[Difference listings]
---+---
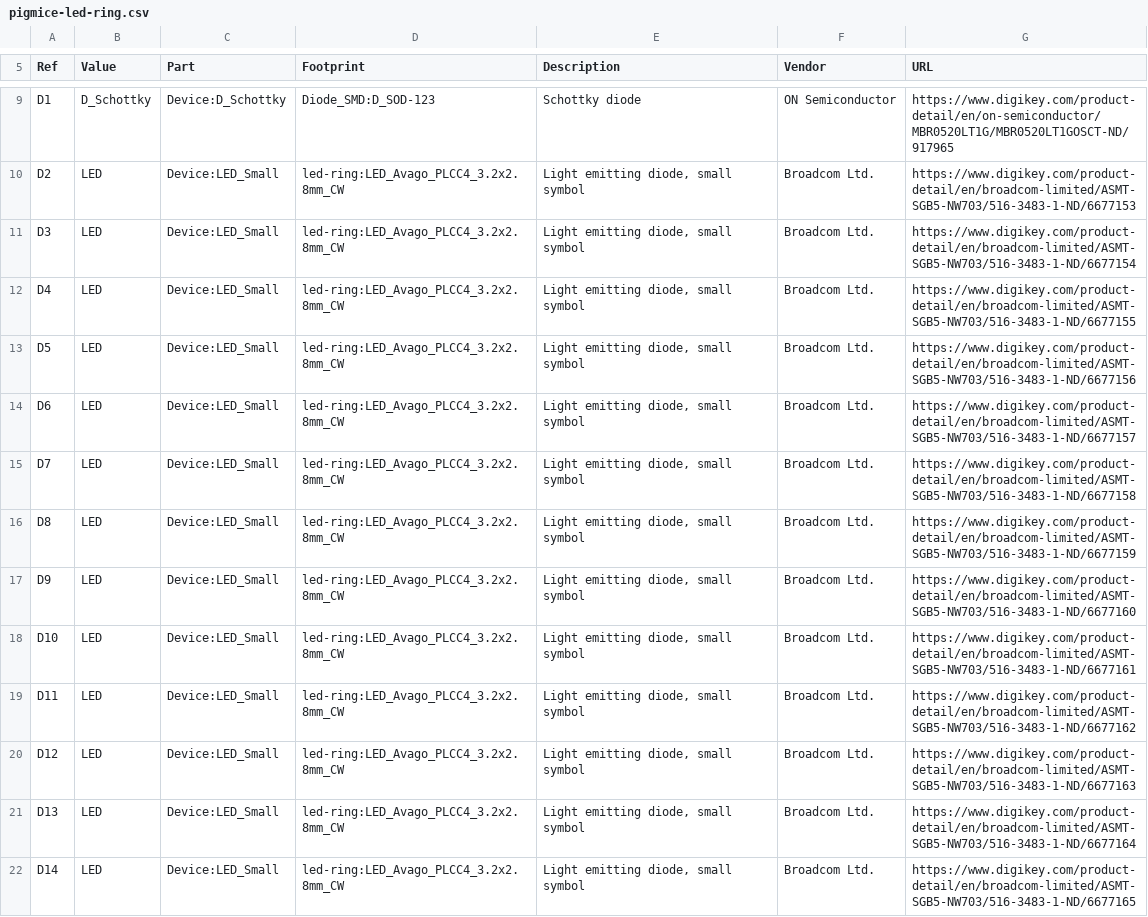
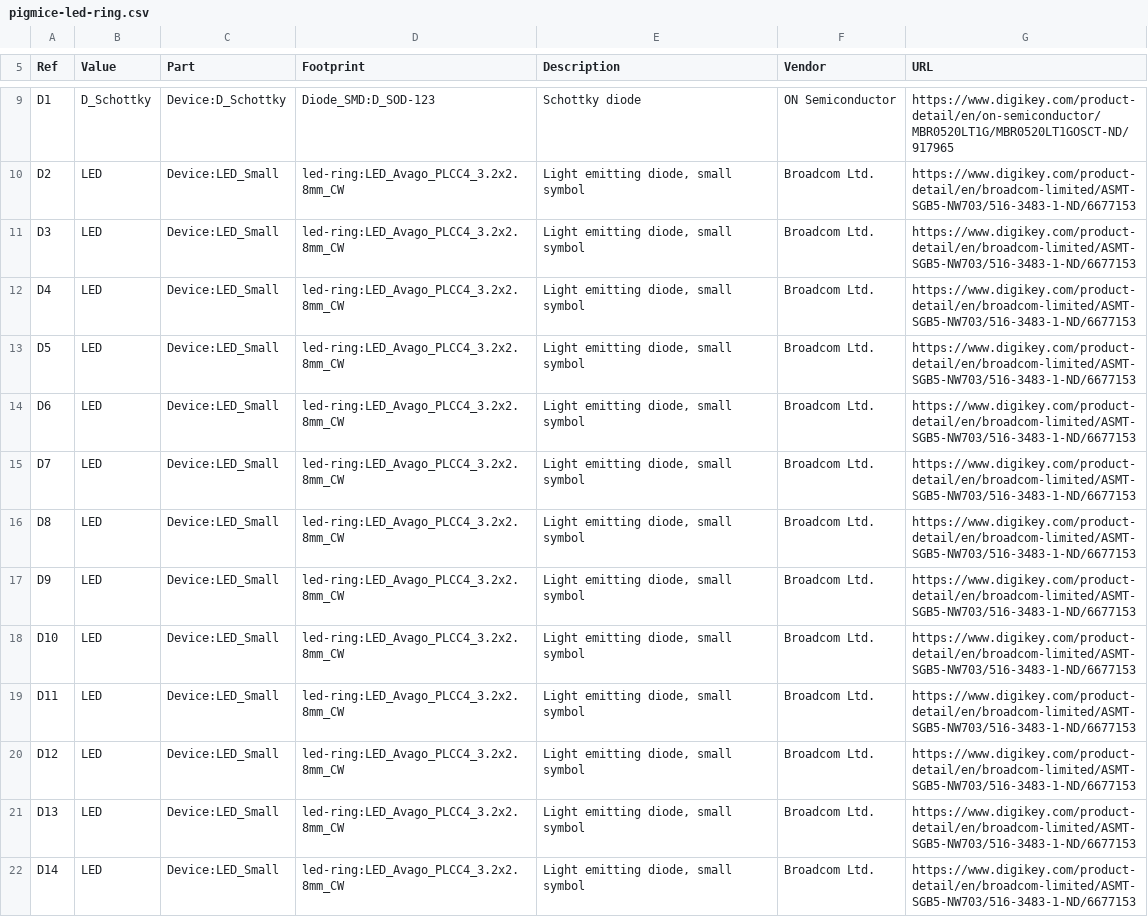
Before and after one commit to fharding1/led-ring, a CSV file: pigmice-led-ring.csv, drawn as a sheet; only a part is shown, gaps mark what is left out; the diff covers the shown part only.

Commit message:
Fix LED digikey urls in bom

```diff
--- a/pigmice-led-ring.csv
+++ b/pigmice-led-ring.csv
@@ -10,13 +10,13 @@ D1,D_Schottky,Device:D_Schottky,Diode_SMD:D_SOD-123,Schottky diode,ON Semiconduc
 D2,LED,Device:LED_Small,led-ring:LED_Avago_PLCC4_3.2x2.8mm_CW,"Light emitting diode, small symbol",Broadcom Ltd.,https://www.digikey.com/product-detail/en/broadcom-limited/ASMT-SGB5-NW703/516-3483-1-ND/6677153
-D3,LED,Device:LED_Small,led-ring:LED_Avago_PLCC4_3.2x2.8mm_CW,"Light emitting diode, small symbol",Broadcom Ltd.,https://www.digikey.com/product-detail/en/broadcom-limited/ASMT-SGB5-NW703/516-3483-1-ND/6677154
-D4,LED,Device:LED_Small,led-ring:LED_Avago_PLCC4_3.2x2.8mm_CW,"Light emitting diode, small symbol",Broadcom Ltd.,https://www.digikey.com/product-detail/en/broadcom-limited/ASMT-SGB5-NW703/516-3483-1-ND/6677155
-D5,LED,Device:LED_Small,led-ring:LED_Avago_PLCC4_3.2x2.8mm_CW,"Light emitting diode, small symbol",Broadcom Ltd.,https://www.digikey.com/product-detail/en/broadcom-limited/ASMT-SGB5-NW703/516-3483-1-ND/6677156
-D6,LED,Device:LED_Small,led-ring:LED_Avago_PLCC4_3.2x2.8mm_CW,"Light emitting diode, small symbol",Broadcom Ltd.,https://www.digikey.com/product-detail/en/broadcom-limited/ASMT-SGB5-NW703/516-3483-1-ND/6677157
-D7,LED,Device:LED_Small,led-ring:LED_Avago_PLCC4_3.2x2.8mm_CW,"Light emitting diode, small symbol",Broadcom Ltd.,https://www.digikey.com/product-detail/en/broadcom-limited/ASMT-SGB5-NW703/516-3483-1-ND/6677158
-D8,LED,Device:LED_Small,led-ring:LED_Avago_PLCC4_3.2x2.8mm_CW,"Light emitting diode, small symbol",Broadcom Ltd.,https://www.digikey.com/product-detail/en/broadcom-limited/ASMT-SGB5-NW703/516-3483-1-ND/6677159
-D9,LED,Device:LED_Small,led-ring:LED_Avago_PLCC4_3.2x2.8mm_CW,"Light emitting diode, small symbol",Broadcom Ltd.,https://www.digikey.com/product-detail/en/broadcom-limited/ASMT-SGB5-NW703/516-3483-1-ND/6677160
-D10,LED,Device:LED_Small,led-ring:LED_Avago_PLCC4_3.2x2.8mm_CW,"Light emitting diode, small symbol",Broadcom Ltd.,https://www.digikey.com/product-detail/en/broadcom-limited/ASMT-SGB5-NW703/516-3483-1-ND/6677161
-D11,LED,Device:LED_Small,led-ring:LED_Avago_PLCC4_3.2x2.8mm_CW,"Light emitting diode, small symbol",Broadcom Ltd.,https://www.digikey.com/product-detail/en/broadcom-limited/ASMT-SGB5-NW703/516-3483-1-ND/6677162
-D12,LED,Device:LED_Small,led-ring:LED_Avago_PLCC4_3.2x2.8mm_CW,"Light emitting diode, small symbol",Broadcom Ltd.,https://www.digikey.com/product-detail/en/broadcom-limited/ASMT-SGB5-NW703/516-3483-1-ND/6677163
-D13,LED,Device:LED_Small,led-ring:LED_Avago_PLCC4_3.2x2.8mm_CW,"Light emitting diode, small symbol",Broadcom Ltd.,https://www.digikey.com/product-detail/en/broadcom-limited/ASMT-SGB5-NW703/516-3483-1-ND/6677164
-D14,LED,Device:LED_Small,led-ring:LED_Avago_PLCC4_3.2x2.8mm_CW,"Light emitting diode, small symbol",Broadcom Ltd.,https://www.digikey.com/product-detail/en/broadcom-limited/ASMT-SGB5-NW703/516-3483-1-ND/6677165
+D3,LED,Device:LED_Small,led-ring:LED_Avago_PLCC4_3.2x2.8mm_CW,"Light emitting diode, small symbol",Broadcom Ltd.,https://www.digikey.com/product-detail/en/broadcom-limited/ASMT-SGB5-NW703/516-3483-1-ND/6677153
+D4,LED,Device:LED_Small,led-ring:LED_Avago_PLCC4_3.2x2.8mm_CW,"Light emitting diode, small symbol",Broadcom Ltd.,https://www.digikey.com/product-detail/en/broadcom-limited/ASMT-SGB5-NW703/516-3483-1-ND/6677153
+D5,LED,Device:LED_Small,led-ring:LED_Avago_PLCC4_3.2x2.8mm_CW,"Light emitting diode, small symbol",Broadcom Ltd.,https://www.digikey.com/product-detail/en/broadcom-limited/ASMT-SGB5-NW703/516-3483-1-ND/6677153
+D6,LED,Device:LED_Small,led-ring:LED_Avago_PLCC4_3.2x2.8mm_CW,"Light emitting diode, small symbol",Broadcom Ltd.,https://www.digikey.com/product-detail/en/broadcom-limited/ASMT-SGB5-NW703/516-3483-1-ND/6677153
+D7,LED,Device:LED_Small,led-ring:LED_Avago_PLCC4_3.2x2.8mm_CW,"Light emitting diode, small symbol",Broadcom Ltd.,https://www.digikey.com/product-detail/en/broadcom-limited/ASMT-SGB5-NW703/516-3483-1-ND/6677153
+D8,LED,Device:LED_Small,led-ring:LED_Avago_PLCC4_3.2x2.8mm_CW,"Light emitting diode, small symbol",Broadcom Ltd.,https://www.digikey.com/product-detail/en/broadcom-limited/ASMT-SGB5-NW703/516-3483-1-ND/6677153
+D9,LED,Device:LED_Small,led-ring:LED_Avago_PLCC4_3.2x2.8mm_CW,"Light emitting diode, small symbol",Broadcom Ltd.,https://www.digikey.com/product-detail/en/broadcom-limited/ASMT-SGB5-NW703/516-3483-1-ND/6677153
+D10,LED,Device:LED_Small,led-ring:LED_Avago_PLCC4_3.2x2.8mm_CW,"Light emitting diode, small symbol",Broadcom Ltd.,https://www.digikey.com/product-detail/en/broadcom-limited/ASMT-SGB5-NW703/516-3483-1-ND/6677153
+D11,LED,Device:LED_Small,led-ring:LED_Avago_PLCC4_3.2x2.8mm_CW,"Light emitting diode, small symbol",Broadcom Ltd.,https://www.digikey.com/product-detail/en/broadcom-limited/ASMT-SGB5-NW703/516-3483-1-ND/6677153
+D12,LED,Device:LED_Small,led-ring:LED_Avago_PLCC4_3.2x2.8mm_CW,"Light emitting diode, small symbol",Broadcom Ltd.,https://www.digikey.com/product-detail/en/broadcom-limited/ASMT-SGB5-NW703/516-3483-1-ND/6677153
+D13,LED,Device:LED_Small,led-ring:LED_Avago_PLCC4_3.2x2.8mm_CW,"Light emitting diode, small symbol",Broadcom Ltd.,https://www.digikey.com/product-detail/en/broadcom-limited/ASMT-SGB5-NW703/516-3483-1-ND/6677153
+D14,LED,Device:LED_Small,led-ring:LED_Avago_PLCC4_3.2x2.8mm_CW,"Light emitting diode, small symbol",Broadcom Ltd.,https://www.digikey.com/product-detail/en/broadcom-limited/ASMT-SGB5-NW703/516-3483-1-ND/6677153
```
Also changed, not shown: 12 edited cells elsewhere in this file.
---+---
• _Action item_
Copy each line above exactly. Images do not belong in the copy.

• _Response for this exercise_
Before and after one commit to fharding1/led-ring, a CSV file: pigmice-led-ring.csv, drawn as a sheet; only a part is shown, gaps mark what is left out; the diff covers the shown part only.

Commit message:
Fix LED digikey urls in bom

```diff
--- a/pigmice-led-ring.csv
+++ b/pigmice-led-ring.csv
@@ -10,13 +10,13 @@ D1,D_Schottky,Device:D_Schottky,Diode_SMD:D_SOD-123,Schottky diode,ON Semiconduc
 D2,LED,Device:LED_Small,led-ring:LED_Avago_PLCC4_3.2x2.8mm_CW,"Light emitting diode, small symbol",Broadcom Ltd.,https://www.digikey.com/product-detail/en/broadcom-limited/ASMT-SGB5-NW703/516-3483-1-ND/6677153
-D3,LED,Device:LED_Small,led-ring:LED_Avago_PLCC4_3.2x2.8mm_CW,"Light emitting diode, small symbol",Broadcom Ltd.,https://www.digikey.com/product-detail/en/broadcom-limited/ASMT-SGB5-NW703/516-3483-1-ND/6677154
-D4,LED,Device:LED_Small,led-ring:LED_Avago_PLCC4_3.2x2.8mm_CW,"Light emitting diode, small symbol",Broadcom Ltd.,https://www.digikey.com/product-detail/en/broadcom-limited/ASMT-SGB5-NW703/516-3483-1-ND/6677155
-D5,LED,Device:LED_Small,led-ring:LED_Avago_PLCC4_3.2x2.8mm_CW,"Light emitting diode, small symbol",Broadcom Ltd.,https://www.digikey.com/product-detail/en/broadcom-limited/ASMT-SGB5-NW703/516-3483-1-ND/6677156
-D6,LED,Device:LED_Small,led-ring:LED_Avago_PLCC4_3.2x2.8mm_CW,"Light emitting diode, small symbol",Broadcom Ltd.,https://www.digikey.com/product-detail/en/broadcom-limited/ASMT-SGB5-NW703/516-3483-1-ND/6677157
-D7,LED,Device:LED_Small,led-ring:LED_Avago_PLCC4_3.2x2.8mm_CW,"Light emitting diode, small symbol",Broadcom Ltd.,https://www.digikey.com/product-detail/en/broadcom-limited/ASMT-SGB5-NW703/516-3483-1-ND/6677158
-D8,LED,Device:LED_Small,led-ring:LED_Avago_PLCC4_3.2x2.8mm_CW,"Light emitting diode, small symbol",Broadcom Ltd.,https://www.digikey.com/product-detail/en/broadcom-limited/ASMT-SGB5-NW703/516-3483-1-ND/6677159
-D9,LED,Device:LED_Small,led-ring:LED_Avago_PLCC4_3.2x2.8mm_CW,"Light emitting diode, small symbol",Broadcom Ltd.,https://www.digikey.com/product-detail/en/broadcom-limited/ASMT-SGB5-NW703/516-3483-1-ND/6677160
-D10,LED,Device:LED_Small,led-ring:LED_Avago_PLCC4_3.2x2.8mm_CW,"Light emitting diode, small symbol",Broadcom Ltd.,https://www.digikey.com/product-detail/en/broadcom-limited/ASMT-SGB5-NW703/516-3483-1-ND/6677161
-D11,LED,Device:LED_Small,led-ring:LED_Avago_PLCC4_3.2x2.8mm_CW,"Light emitting diode, small symbol",Broadcom Ltd.,https://www.digikey.com/product-detail/en/broadcom-limited/ASMT-SGB5-NW703/516-3483-1-ND/6677162
-D12,LED,Device:LED_Small,led-ring:LED_Avago_PLCC4_3.2x2.8mm_CW,"Light emitting diode, small symbol",Broadcom Ltd.,https://www.digikey.com/product-detail/en/broadcom-limited/ASMT-SGB5-NW703/516-3483-1-ND/6677163
-D13,LED,Device:LED_Small,led-ring:LED_Avago_PLCC4_3.2x2.8mm_CW,"Light emitting diode, small symbol",Broadcom Ltd.,https://www.digikey.com/product-detail/en/broadcom-limited/ASMT-SGB5-NW703/516-3483-1-ND/6677164
-D14,LED,Device:LED_Small,led-ring:LED_Avago_PLCC4_3.2x2.8mm_CW,"Light emitting diode, small symbol",Broadcom Ltd.,https://www.digikey.com/product-detail/en/broadcom-limited/ASMT-SGB5-NW703/516-3483-1-ND/6677165
+D3,LED,Device:LED_Small,led-ring:LED_Avago_PLCC4_3.2x2.8mm_CW,"Light emitting diode, small symbol",Broadcom Ltd.,https://www.digikey.com/product-detail/en/broadcom-limited/ASMT-SGB5-NW703/516-3483-1-ND/6677153
+D4,LED,Device:LED_Small,led-ring:LED_Avago_PLCC4_3.2x2.8mm_CW,"Light emitting diode, small symbol",Broadcom Ltd.,https://www.digikey.com/product-detail/en/broadcom-limited/ASMT-SGB5-NW703/516-3483-1-ND/6677153
+D5,LED,Device:LED_Small,led-ring:LED_Avago_PLCC4_3.2x2.8mm_CW,"Light emitting diode, small symbol",Broadcom Ltd.,https://www.digikey.com/product-detail/en/broadcom-limited/ASMT-SGB5-NW703/516-3483-1-ND/6677153
+D6,LED,Device:LED_Small,led-ring:LED_Avago_PLCC4_3.2x2.8mm_CW,"Light emitting diode, small symbol",Broadcom Ltd.,https://www.digikey.com/product-detail/en/broadcom-limited/ASMT-SGB5-NW703/516-3483-1-ND/6677153
+D7,LED,Device:LED_Small,led-ring:LED_Avago_PLCC4_3.2x2.8mm_CW,"Light emitting diode, small symbol",Broadcom Ltd.,https://www.digikey.com/product-detail/en/broadcom-limited/ASMT-SGB5-NW703/516-3483-1-ND/6677153
+D8,LED,Device:LED_Small,led-ring:LED_Avago_PLCC4_3.2x2.8mm_CW,"Light emitting diode, small symbol",Broadcom Ltd.,https://www.digikey.com/product-detail/en/broadcom-limited/ASMT-SGB5-NW703/516-3483-1-ND/6677153
+D9,LED,Device:LED_Small,led-ring:LED_Avago_PLCC4_3.2x2.8mm_CW,"Light emitting diode, small symbol",Broadcom Ltd.,https://www.digikey.com/product-detail/en/broadcom-limited/ASMT-SGB5-NW703/516-3483-1-ND/6677153
+D10,LED,Device:LED_Small,led-ring:LED_Avago_PLCC4_3.2x2.8mm_CW,"Light emitting diode, small symbol",Broadcom Ltd.,https://www.digikey.com/product-detail/en/broadcom-limited/ASMT-SGB5-NW703/516-3483-1-ND/6677153
+D11,LED,Device:LED_Small,led-ring:LED_Avago_PLCC4_3.2x2.8mm_CW,"Light emitting diode, small symbol",Broadcom Ltd.,https://www.digikey.com/product-detail/en/broadcom-limited/ASMT-SGB5-NW703/516-3483-1-ND/6677153
+D12,LED,Device:LED_Small,led-ring:LED_Avago_PLCC4_3.2x2.8mm_CW,"Light emitting diode, small symbol",Broadcom Ltd.,https://www.digikey.com/product-detail/en/broadcom-limited/ASMT-SGB5-NW703/516-3483-1-ND/6677153
+D13,LED,Device:LED_Small,led-ring:LED_Avago_PLCC4_3.2x2.8mm_CW,"Light emitting diode, small symbol",Broadcom Ltd.,https://www.digikey.com/product-detail/en/broadcom-limited/ASMT-SGB5-NW703/516-3483-1-ND/6677153
+D14,LED,Device:LED_Small,led-ring:LED_Avago_PLCC4_3.2x2.8mm_CW,"Light emitting diode, small symbol",Broadcom Ltd.,https://www.digikey.com/product-detail/en/broadcom-limited/ASMT-SGB5-NW703/516-3483-1-ND/6677153
```
Also changed, not shown: 12 edited cells elsewhere in this file.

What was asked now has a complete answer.